Assigned task:
Return every line of the data that contains the string "TREC".

Excerpts from a dataset:
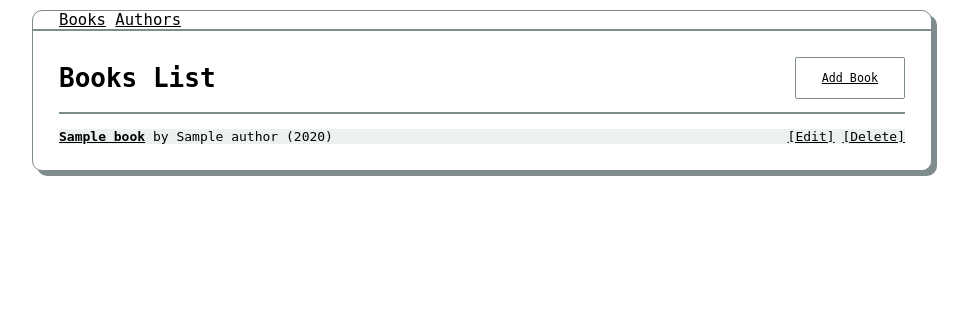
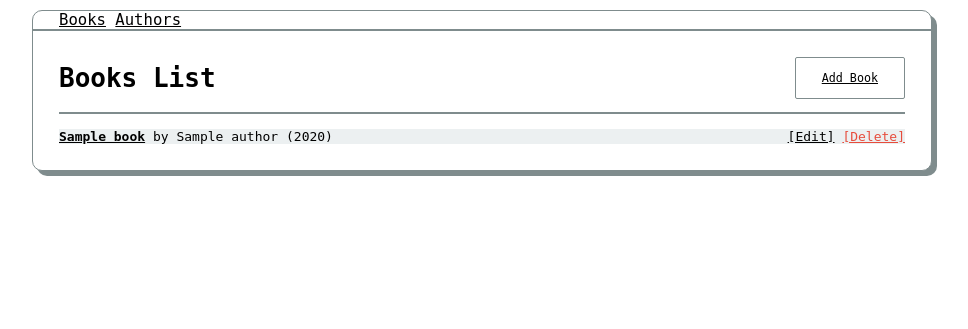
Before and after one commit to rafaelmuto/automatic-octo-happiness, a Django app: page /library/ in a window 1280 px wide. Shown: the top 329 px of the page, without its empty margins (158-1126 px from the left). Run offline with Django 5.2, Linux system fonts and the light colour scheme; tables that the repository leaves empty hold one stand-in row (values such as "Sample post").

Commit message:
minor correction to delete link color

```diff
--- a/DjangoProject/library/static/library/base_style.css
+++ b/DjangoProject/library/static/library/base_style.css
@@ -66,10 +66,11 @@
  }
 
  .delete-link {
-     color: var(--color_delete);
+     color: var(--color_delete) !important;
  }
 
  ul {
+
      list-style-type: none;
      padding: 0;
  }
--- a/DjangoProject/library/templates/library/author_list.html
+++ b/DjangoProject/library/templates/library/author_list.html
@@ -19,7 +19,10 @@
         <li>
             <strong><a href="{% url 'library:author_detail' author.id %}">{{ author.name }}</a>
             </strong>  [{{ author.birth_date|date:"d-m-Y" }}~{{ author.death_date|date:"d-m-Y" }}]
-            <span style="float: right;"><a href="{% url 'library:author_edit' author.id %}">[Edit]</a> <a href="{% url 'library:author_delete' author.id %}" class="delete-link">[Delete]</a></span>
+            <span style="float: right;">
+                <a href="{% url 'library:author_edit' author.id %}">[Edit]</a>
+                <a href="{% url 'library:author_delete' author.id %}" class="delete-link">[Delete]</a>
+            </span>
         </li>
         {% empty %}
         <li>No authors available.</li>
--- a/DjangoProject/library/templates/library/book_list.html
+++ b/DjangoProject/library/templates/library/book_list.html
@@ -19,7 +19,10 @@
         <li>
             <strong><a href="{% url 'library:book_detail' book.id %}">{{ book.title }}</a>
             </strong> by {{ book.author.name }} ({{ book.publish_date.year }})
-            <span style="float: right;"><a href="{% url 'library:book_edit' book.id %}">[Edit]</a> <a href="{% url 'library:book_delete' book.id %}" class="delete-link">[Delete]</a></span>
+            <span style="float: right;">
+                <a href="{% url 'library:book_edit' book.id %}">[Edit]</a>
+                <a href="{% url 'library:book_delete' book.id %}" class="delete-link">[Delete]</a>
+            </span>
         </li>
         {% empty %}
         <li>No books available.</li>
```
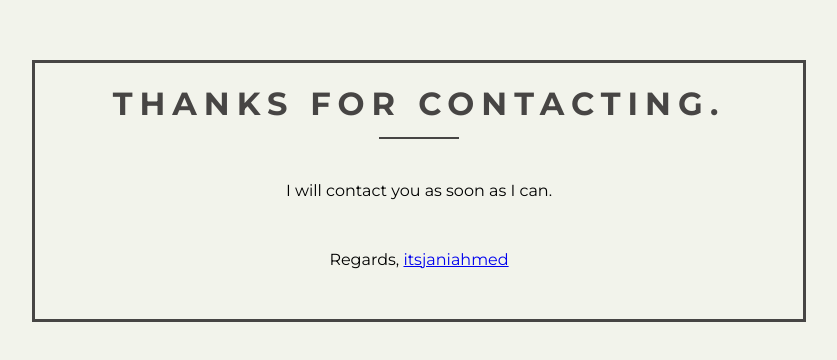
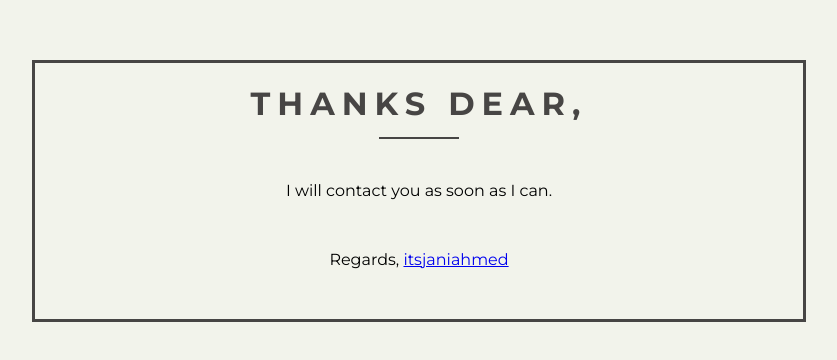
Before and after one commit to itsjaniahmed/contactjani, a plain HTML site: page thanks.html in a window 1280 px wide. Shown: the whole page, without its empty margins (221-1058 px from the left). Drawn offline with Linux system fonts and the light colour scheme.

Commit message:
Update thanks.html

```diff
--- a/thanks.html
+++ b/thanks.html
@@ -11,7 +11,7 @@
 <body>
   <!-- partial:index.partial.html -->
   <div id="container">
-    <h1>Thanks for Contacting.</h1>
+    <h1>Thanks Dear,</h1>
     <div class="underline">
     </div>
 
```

--

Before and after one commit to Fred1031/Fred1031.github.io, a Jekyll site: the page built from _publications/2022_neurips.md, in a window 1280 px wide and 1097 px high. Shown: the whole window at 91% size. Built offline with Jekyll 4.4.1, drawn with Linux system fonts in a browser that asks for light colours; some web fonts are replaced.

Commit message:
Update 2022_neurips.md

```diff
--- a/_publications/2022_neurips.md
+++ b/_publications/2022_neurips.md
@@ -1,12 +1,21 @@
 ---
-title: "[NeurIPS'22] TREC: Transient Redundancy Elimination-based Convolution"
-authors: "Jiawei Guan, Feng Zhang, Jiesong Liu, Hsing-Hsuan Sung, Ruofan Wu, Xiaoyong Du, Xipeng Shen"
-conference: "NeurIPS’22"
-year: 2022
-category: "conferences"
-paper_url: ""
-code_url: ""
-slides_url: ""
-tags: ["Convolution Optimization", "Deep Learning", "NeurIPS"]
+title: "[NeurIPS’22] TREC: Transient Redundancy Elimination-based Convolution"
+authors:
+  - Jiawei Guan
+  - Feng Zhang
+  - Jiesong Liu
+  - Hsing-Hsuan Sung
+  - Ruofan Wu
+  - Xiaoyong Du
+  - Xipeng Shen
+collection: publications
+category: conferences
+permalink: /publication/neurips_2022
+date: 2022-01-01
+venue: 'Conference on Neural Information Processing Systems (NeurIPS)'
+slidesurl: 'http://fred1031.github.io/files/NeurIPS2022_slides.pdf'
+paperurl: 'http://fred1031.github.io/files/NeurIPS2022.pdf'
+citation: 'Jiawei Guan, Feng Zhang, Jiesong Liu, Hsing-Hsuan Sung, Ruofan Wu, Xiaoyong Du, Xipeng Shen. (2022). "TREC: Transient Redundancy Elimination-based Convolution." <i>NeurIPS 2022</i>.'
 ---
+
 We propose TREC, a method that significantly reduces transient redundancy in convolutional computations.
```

* * *

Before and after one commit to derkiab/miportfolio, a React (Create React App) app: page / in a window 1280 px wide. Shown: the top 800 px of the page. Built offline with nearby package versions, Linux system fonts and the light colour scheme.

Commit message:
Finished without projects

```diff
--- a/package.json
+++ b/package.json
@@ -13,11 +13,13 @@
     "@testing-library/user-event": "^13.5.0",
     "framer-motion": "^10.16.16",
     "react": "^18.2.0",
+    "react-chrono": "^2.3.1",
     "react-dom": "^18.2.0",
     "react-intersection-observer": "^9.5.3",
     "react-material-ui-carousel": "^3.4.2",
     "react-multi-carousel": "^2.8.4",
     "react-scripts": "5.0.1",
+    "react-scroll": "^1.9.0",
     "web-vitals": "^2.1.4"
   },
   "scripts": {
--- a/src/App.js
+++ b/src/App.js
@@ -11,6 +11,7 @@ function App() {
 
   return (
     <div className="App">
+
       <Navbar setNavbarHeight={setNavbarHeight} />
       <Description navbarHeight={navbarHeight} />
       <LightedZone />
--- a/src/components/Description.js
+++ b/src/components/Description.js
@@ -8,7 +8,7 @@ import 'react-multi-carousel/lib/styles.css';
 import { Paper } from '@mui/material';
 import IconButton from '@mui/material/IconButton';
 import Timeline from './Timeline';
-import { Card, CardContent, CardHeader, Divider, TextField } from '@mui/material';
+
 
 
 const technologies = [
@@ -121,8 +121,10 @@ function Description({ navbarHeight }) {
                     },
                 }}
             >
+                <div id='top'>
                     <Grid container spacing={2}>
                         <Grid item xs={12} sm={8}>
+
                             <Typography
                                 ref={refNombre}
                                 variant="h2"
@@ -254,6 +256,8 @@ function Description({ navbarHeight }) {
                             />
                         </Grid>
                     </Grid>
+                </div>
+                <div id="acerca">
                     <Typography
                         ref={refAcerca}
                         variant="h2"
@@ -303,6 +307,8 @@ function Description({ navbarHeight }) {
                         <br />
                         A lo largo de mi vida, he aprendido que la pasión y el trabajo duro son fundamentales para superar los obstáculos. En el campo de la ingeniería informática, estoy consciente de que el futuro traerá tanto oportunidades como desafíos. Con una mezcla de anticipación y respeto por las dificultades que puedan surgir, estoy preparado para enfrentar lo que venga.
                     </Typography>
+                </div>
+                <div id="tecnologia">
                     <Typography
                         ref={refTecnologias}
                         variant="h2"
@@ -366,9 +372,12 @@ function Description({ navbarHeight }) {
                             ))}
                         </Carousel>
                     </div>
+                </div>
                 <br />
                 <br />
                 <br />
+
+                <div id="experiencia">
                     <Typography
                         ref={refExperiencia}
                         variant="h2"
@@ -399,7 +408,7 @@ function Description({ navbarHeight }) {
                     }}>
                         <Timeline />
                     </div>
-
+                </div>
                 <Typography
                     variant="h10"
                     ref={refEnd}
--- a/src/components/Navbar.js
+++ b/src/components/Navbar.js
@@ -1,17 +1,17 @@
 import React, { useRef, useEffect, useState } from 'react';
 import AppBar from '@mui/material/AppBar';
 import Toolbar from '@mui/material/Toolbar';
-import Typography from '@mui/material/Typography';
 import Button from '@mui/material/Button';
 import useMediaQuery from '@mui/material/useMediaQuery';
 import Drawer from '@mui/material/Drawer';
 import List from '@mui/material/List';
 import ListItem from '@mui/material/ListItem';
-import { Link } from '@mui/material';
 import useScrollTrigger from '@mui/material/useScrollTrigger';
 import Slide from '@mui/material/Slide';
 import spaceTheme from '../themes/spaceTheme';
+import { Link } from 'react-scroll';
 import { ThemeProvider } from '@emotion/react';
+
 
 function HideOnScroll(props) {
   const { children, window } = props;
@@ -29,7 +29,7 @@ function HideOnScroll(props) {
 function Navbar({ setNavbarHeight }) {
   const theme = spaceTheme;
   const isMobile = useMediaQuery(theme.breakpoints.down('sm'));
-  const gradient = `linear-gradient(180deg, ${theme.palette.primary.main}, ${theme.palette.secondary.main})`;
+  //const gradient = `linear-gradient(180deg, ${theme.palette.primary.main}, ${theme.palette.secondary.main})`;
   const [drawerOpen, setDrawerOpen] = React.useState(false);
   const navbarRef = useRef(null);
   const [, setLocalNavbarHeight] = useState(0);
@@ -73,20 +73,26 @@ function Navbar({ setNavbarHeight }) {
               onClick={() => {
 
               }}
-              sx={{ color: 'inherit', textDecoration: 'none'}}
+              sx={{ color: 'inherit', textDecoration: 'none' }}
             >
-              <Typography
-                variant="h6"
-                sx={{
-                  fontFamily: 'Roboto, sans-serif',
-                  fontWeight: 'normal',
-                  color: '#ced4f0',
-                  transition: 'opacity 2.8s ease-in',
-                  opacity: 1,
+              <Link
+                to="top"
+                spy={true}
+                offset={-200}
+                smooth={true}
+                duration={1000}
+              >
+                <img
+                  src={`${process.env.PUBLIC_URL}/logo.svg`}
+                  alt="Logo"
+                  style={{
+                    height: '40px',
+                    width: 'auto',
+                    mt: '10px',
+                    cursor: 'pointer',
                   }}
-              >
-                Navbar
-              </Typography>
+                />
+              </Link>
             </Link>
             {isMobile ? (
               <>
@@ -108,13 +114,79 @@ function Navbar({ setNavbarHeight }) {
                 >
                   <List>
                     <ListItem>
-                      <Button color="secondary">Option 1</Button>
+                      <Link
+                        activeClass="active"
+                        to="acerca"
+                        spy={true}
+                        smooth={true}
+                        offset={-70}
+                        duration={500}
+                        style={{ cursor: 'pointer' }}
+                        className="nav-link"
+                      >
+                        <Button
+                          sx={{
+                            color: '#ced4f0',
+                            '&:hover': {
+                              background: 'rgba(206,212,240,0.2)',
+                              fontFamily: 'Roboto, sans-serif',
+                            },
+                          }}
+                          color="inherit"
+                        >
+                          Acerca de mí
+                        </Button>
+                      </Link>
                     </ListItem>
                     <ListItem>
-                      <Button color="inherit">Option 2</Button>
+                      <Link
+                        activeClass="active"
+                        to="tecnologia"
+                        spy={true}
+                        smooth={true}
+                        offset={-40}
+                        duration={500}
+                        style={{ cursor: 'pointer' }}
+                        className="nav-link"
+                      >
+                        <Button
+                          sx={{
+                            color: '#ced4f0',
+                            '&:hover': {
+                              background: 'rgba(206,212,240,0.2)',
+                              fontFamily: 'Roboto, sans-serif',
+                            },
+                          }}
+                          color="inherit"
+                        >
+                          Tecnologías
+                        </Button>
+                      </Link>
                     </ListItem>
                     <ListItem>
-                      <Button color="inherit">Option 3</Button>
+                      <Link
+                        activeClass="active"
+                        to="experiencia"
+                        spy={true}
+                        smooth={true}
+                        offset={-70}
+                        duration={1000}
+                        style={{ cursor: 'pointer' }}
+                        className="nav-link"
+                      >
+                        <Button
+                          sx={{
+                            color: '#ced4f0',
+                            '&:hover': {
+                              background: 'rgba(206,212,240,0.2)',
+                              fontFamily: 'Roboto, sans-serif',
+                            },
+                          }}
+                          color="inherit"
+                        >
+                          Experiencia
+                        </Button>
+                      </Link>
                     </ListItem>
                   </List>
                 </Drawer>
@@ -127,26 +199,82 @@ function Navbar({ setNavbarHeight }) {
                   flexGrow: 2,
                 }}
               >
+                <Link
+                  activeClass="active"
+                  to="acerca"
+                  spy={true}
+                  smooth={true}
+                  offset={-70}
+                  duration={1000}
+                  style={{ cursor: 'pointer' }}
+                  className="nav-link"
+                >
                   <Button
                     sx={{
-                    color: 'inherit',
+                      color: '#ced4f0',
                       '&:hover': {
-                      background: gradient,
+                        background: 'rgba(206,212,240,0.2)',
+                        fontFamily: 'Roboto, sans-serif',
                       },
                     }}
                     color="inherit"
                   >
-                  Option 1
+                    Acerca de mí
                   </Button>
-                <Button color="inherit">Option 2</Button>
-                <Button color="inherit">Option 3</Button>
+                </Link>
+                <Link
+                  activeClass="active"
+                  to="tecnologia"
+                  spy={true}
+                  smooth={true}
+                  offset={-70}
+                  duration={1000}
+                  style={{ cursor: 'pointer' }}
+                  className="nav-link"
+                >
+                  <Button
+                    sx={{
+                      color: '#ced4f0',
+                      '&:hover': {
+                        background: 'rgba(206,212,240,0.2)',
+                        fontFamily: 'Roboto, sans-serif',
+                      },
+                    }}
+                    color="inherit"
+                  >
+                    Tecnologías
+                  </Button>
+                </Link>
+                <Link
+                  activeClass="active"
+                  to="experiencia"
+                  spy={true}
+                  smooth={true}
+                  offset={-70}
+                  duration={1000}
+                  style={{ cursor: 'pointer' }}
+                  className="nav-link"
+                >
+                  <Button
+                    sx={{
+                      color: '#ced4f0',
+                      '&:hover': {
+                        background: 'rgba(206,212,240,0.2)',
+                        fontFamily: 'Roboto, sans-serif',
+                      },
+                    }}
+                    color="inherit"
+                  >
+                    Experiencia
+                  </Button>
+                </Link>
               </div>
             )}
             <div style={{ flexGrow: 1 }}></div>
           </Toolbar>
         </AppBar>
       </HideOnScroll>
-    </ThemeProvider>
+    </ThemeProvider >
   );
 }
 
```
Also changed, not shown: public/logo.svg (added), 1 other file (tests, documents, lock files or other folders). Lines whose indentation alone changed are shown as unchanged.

Response to the task:
-title: "[NeurIPS'22] TREC: Transient Redundancy Elimination-based Convolution"
+title: "[NeurIPS’22] TREC: Transient Redundancy Elimination-based Convolution"
+citation: 'Jiawei Guan, Feng Zhang, Jiesong Liu, Hsing-Hsuan Sung, Ruofan Wu, Xiaoyong Du, Xipeng Shen. (2022). "TREC: Transient Redundancy Elimination-based Convolution." <i>NeurIPS 2022</i>.'
 We propose TREC, a method that significantly reduces transient redundancy in convolutional computations.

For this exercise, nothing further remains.